▶ [TASK REQUIREMENTS]:
Filter the entries, keeping every line with the string "false".

^^^^^^^^

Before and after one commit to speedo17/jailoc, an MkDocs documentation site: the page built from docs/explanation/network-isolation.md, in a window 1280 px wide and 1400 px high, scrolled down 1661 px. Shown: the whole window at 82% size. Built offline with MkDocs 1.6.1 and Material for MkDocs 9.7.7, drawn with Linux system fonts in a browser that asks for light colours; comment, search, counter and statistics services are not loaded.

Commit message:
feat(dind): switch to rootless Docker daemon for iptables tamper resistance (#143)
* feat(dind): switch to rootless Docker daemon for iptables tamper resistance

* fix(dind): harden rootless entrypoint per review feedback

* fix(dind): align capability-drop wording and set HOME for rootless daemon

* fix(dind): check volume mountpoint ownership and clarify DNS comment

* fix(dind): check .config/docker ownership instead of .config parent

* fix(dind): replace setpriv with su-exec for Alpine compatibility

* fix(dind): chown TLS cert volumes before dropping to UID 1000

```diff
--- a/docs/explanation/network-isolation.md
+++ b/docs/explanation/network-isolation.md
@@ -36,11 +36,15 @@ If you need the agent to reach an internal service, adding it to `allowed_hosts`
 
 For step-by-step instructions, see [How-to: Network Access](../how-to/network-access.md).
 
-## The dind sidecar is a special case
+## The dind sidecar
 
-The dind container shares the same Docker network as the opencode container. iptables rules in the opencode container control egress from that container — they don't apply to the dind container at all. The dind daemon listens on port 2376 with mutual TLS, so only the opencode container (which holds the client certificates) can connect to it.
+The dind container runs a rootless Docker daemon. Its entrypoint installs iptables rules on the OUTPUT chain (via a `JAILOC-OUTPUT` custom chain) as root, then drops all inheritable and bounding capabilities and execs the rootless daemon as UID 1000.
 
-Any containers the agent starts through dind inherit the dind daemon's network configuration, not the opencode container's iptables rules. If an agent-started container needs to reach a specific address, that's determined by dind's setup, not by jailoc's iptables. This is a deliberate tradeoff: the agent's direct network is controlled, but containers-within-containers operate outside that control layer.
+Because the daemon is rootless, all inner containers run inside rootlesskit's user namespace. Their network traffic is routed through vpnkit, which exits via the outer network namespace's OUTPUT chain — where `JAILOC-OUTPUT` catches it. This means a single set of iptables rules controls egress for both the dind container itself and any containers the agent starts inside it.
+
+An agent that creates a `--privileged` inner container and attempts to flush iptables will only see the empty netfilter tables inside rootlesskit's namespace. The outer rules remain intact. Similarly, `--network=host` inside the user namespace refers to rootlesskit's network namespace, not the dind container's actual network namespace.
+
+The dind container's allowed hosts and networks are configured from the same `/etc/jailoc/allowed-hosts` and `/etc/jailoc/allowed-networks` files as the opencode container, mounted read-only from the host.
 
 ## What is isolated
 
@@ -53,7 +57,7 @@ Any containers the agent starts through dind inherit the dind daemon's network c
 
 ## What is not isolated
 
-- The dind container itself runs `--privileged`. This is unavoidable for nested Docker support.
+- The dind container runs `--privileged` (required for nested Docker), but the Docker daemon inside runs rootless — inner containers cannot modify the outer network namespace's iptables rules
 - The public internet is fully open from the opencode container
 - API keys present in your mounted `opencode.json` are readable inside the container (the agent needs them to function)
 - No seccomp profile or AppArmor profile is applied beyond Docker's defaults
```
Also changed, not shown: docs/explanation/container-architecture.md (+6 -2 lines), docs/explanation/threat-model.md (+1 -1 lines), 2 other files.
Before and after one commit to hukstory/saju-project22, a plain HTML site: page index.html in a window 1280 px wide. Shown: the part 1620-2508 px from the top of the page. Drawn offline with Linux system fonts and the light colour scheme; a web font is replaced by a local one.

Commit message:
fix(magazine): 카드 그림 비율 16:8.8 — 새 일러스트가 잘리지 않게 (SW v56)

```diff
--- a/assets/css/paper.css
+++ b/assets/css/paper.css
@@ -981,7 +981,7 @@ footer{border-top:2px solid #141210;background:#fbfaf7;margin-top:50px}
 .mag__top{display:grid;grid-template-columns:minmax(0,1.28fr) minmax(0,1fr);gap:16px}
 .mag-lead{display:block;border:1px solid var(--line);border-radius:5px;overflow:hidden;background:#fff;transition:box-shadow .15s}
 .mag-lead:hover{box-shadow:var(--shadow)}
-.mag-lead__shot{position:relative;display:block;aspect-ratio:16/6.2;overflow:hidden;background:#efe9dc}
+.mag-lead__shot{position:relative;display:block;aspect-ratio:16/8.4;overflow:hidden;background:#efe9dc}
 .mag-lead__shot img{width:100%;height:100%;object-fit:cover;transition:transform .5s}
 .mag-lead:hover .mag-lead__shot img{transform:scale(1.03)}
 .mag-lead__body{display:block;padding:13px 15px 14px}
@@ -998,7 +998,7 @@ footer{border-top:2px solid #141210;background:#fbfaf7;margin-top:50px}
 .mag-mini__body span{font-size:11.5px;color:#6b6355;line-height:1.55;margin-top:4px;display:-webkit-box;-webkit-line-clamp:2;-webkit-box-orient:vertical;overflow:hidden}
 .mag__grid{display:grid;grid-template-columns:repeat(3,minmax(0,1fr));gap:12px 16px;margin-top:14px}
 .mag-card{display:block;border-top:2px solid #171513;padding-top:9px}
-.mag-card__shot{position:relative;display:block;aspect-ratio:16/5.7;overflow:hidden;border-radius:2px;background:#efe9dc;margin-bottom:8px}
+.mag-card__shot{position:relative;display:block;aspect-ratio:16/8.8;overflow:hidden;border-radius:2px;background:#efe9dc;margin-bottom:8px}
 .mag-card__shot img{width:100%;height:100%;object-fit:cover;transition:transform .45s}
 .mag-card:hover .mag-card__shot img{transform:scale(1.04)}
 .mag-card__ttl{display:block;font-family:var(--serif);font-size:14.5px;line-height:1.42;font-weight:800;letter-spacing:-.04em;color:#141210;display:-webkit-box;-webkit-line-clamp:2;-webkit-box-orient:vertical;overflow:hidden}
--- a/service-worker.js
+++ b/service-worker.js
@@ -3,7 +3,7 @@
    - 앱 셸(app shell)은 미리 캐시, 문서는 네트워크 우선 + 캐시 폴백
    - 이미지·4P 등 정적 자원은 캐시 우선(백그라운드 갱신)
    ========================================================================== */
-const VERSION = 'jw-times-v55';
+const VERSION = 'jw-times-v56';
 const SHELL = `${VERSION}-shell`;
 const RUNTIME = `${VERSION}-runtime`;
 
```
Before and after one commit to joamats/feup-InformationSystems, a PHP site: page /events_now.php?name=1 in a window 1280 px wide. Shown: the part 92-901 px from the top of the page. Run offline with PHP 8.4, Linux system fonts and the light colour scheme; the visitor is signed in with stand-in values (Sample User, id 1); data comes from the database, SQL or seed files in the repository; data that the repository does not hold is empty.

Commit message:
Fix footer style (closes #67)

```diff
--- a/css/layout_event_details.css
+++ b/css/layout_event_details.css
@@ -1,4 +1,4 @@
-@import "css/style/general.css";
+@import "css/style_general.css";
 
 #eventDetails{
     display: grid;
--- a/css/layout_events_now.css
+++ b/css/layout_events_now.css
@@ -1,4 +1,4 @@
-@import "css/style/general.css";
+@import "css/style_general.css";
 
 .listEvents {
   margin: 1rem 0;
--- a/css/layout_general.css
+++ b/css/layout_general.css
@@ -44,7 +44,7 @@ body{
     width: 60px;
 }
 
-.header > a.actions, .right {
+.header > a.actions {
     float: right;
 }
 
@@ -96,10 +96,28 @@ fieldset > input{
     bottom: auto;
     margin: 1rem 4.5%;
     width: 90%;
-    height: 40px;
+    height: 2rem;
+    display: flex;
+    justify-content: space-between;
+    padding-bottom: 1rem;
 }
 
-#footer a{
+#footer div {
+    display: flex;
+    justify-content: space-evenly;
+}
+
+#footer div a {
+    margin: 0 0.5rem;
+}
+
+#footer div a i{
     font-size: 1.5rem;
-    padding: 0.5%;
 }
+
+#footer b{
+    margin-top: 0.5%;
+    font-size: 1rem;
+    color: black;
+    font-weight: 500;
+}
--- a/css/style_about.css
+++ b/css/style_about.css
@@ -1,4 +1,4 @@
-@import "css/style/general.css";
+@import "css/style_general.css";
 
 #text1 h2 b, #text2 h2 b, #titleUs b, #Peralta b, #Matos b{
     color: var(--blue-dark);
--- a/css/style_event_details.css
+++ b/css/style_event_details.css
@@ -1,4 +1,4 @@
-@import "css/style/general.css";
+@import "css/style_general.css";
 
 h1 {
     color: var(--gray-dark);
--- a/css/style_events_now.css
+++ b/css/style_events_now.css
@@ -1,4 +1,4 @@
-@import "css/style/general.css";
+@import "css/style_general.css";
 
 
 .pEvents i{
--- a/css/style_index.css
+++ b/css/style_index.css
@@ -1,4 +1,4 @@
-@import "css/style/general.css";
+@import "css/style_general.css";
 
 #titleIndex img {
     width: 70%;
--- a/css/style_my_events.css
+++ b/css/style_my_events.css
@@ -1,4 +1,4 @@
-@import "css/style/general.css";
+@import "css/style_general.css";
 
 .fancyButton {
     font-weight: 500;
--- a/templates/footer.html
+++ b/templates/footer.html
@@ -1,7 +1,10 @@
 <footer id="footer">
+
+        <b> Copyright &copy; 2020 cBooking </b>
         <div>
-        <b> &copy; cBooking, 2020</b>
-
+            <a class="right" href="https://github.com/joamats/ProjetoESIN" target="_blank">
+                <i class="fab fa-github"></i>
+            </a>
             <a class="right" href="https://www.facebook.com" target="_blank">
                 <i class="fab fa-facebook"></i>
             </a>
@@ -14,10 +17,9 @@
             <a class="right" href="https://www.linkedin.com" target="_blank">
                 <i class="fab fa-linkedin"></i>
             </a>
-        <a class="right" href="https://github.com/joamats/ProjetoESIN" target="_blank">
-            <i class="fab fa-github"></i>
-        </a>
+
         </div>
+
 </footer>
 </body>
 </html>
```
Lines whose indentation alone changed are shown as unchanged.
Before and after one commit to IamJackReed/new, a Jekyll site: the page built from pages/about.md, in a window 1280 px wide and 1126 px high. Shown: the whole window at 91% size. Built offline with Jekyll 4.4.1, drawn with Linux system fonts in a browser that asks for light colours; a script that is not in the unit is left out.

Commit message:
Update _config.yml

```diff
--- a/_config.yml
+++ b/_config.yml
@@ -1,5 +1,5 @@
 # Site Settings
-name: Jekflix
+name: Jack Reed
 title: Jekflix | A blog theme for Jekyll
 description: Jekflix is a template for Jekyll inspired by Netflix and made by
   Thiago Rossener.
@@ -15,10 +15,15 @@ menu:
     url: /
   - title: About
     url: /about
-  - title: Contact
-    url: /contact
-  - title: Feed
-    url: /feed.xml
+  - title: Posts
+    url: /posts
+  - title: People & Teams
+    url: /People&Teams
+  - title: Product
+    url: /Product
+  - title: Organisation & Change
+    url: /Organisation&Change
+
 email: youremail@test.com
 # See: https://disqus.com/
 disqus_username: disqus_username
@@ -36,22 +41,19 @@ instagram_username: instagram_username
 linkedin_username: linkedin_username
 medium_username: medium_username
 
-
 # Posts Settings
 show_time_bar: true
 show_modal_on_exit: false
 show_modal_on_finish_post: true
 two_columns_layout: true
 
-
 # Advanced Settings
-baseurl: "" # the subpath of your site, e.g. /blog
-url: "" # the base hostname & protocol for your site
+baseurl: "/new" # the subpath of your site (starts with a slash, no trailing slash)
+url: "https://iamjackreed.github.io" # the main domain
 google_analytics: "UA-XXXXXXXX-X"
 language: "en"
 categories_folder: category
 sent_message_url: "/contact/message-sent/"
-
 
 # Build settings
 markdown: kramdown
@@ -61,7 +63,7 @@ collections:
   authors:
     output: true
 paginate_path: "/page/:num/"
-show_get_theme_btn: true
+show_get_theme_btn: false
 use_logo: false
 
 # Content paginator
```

^^^^^^^^

▶ [EXPECTED ANSWER]:
 show_modal_on_exit: false
+show_get_theme_btn: false
 use_logo: false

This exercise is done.